** Data records **
★ ★ ★ ★
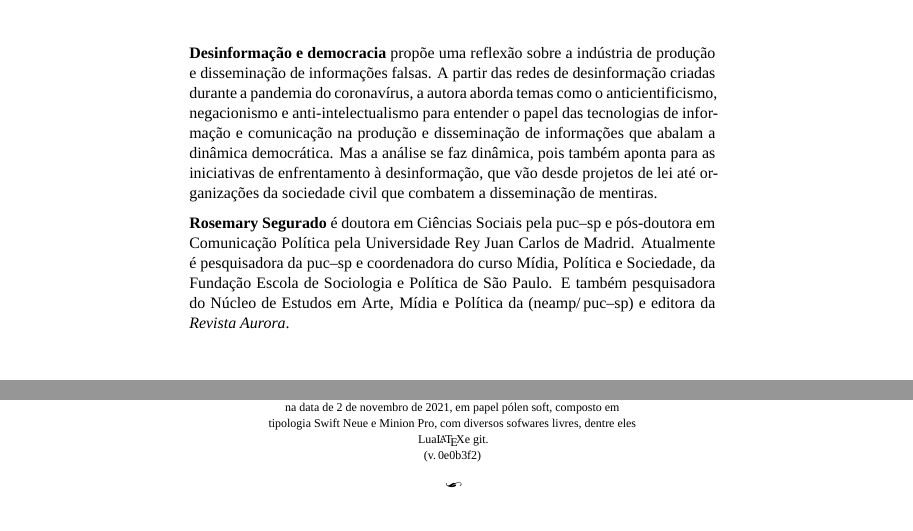
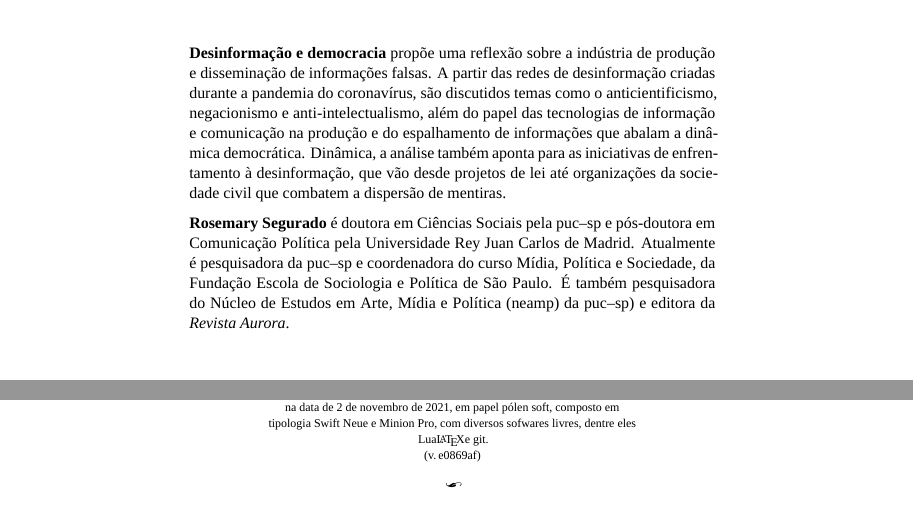
Before and after one commit to hedra-editora/segurado_democracia, a LaTeX book (LIVRO.tex, which reads PRETAS.tex, edlab-git.sty): two parts of pages 4 and 122 of 122, joined at a grey line, cut so that both start at the same text. Compiled offline with XeLaTeX; a missing font is replaced by an installed copy or a similar font.

Commit message:
ajuste nas pretas

```diff
--- a/PRETAS.tex
+++ b/PRETAS.tex
@@ -1,4 +1,3 @@
-\textbf{Desinformação e democracia} propõe uma reflexão sobre a indústria de produção e disseminação de informações falsas. A partir das redes de desinformação criadas durante a pandemia do coronavírus, a autora aborda temas como o anticientificismo, negacionismo e anti-intelectualismo para entender o papel das tecnologias de informação e comunicação na produção e disseminação de informações que abalam a dinâmica democrática. Mas a análise se faz dinâmica, pois também aponta para as iniciativas de enfrentamento à desinformação, que vão desde projetos de lei até organizações da sociedade civil que combatem a disseminação de mentiras.
+\textbf{Desinformação e democracia} propõe uma reflexão sobre a indústria de produção e disseminação de informações falsas. A partir das redes de desinformação criadas durante a pandemia do coronavírus, são discutidos temas como o anticientificismo, negacionismo e anti-intelectualismo, além do papel das tecnologias de informação e comunicação na produção e do espalhamento de informações que abalam a dinâmica democrática. Dinâmica, a análise também aponta para as iniciativas de enfrentamento à desinformação, que vão desde projetos de lei até organizações da sociedade civil que combatem a dispersão de mentiras.
 
-\textbf{Rosemary Segurado} é doutora em Ciências Sociais pela \textsc{puc--sp} e pós-doutora em Comunicação Política pela Universidade Rey Juan Carlos de Madrid. Atualmente é pesquisadora da \textsc{puc--sp} e coordenadora do curso Mídia, Política e Sociedade, da Fundação Escola de Sociologia e Política de São Paulo.
-E também pesquisadora do Núcleo de Estudos em Arte, Mídia e Política da (\textsc{neamp/\,puc--sp}) e editora da \textit{Revista Aurora}.
+\textbf{Rosemary Segurado} é doutora em Ciências Sociais pela \textsc{puc--sp} e pós-doutora em Comunicação Política pela Universidade Rey Juan Carlos de Madrid. Atualmente é pesquisadora da \textsc{puc--sp} e coordenadora do curso Mídia, Política e Sociedade, da Fundação Escola de Sociologia e Política de São Paulo. É também pesquisadora do Núcleo de Estudos em Arte, Mídia e Política (\textsc{neamp}) da  \textsc{puc--sp}) e editora da \textit{Revista Aurora}.
--- a/edlab-git.sty
+++ b/edlab-git.sty
@@ -1 +1 @@
-\newcommand{\RevisionInfo}{0e0b3f2}
+\newcommand{\RevisionInfo}{e0869af}
```
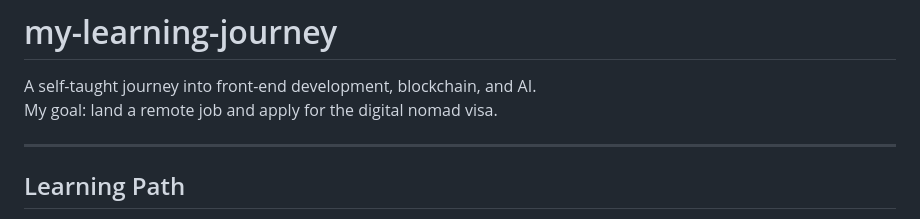
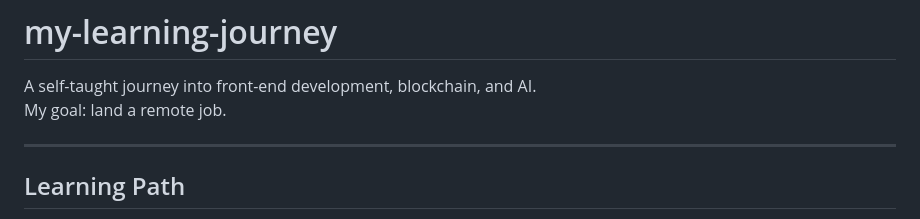
Before and after one commit to Bridget448/my-learning-journey, a Markdown page: README.md, the part around the change. Drawn GitHub-style.

Commit message:
Update goal statement in README

```diff
--- a/README.md
+++ b/README.md
@@ -1,6 +1,6 @@
 # my-learning-journey
 A self-taught journey into front-end development, blockchain, and AI.
-My goal: land a remote job and apply for the digital nomad visa.
+My goal: land a remote job.
 
 ---
 
```
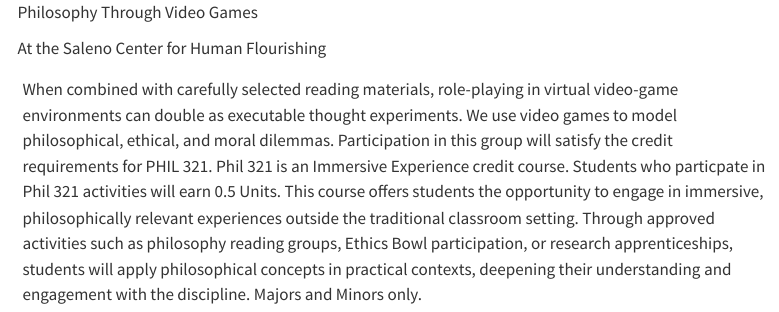
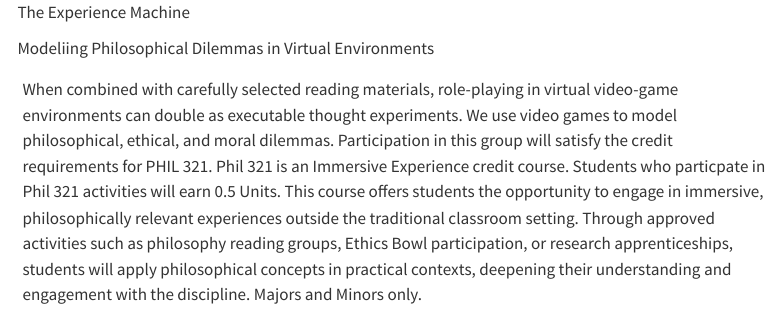
Before and after one commit to Saleno-Center-for-Human-Flourishing/schf.github.io, a Quarto document (index.qmd): the page in a window 1100 px wide, from its top. Rendered offline with R 4.5, knitr and Pandoc in place of Quarto, with nearby package versions; menus at the side of the page are left out.

Commit message:
add new name

```diff
--- a/_quarto.yml
+++ b/_quarto.yml
@@ -7,7 +7,7 @@
 
 
 website:
-  title: "Saleno Center for Human Flourishing"
+  title: "The Experience Machine"
   site-url: "https://faculty.washington.edu/masiello/"
   repo-url: "https://github.com/MasielloGroup/MasielloGroupWebsite"
   favicon: images/favicon.drawio.png
--- a/index.qmd
+++ b/index.qmd
@@ -6,10 +6,10 @@
 <div class="gradient-text">
 
 <div class="welcome-headline">
-Philosophy Through Video Games<br>
+The Experience Machine<br>
 </div>
 <div class="welcome-subheadline">
-At the Saleno Center for Human Flourishing
+Modeliing Philosophical Dilemmas in Virtual Environments
 </div>
 </div>
 
```
Also changed, not shown: 146 other files.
★ ★ ★ ★
** Required work **
Would you show each line of the material above that contains the string "learning"?

** Answer to the exercise **
Before and after one commit to Bridget448/my-learning-journey, a Markdown page: README.md, the part around the change. Drawn GitHub-style.
 # my-learning-journey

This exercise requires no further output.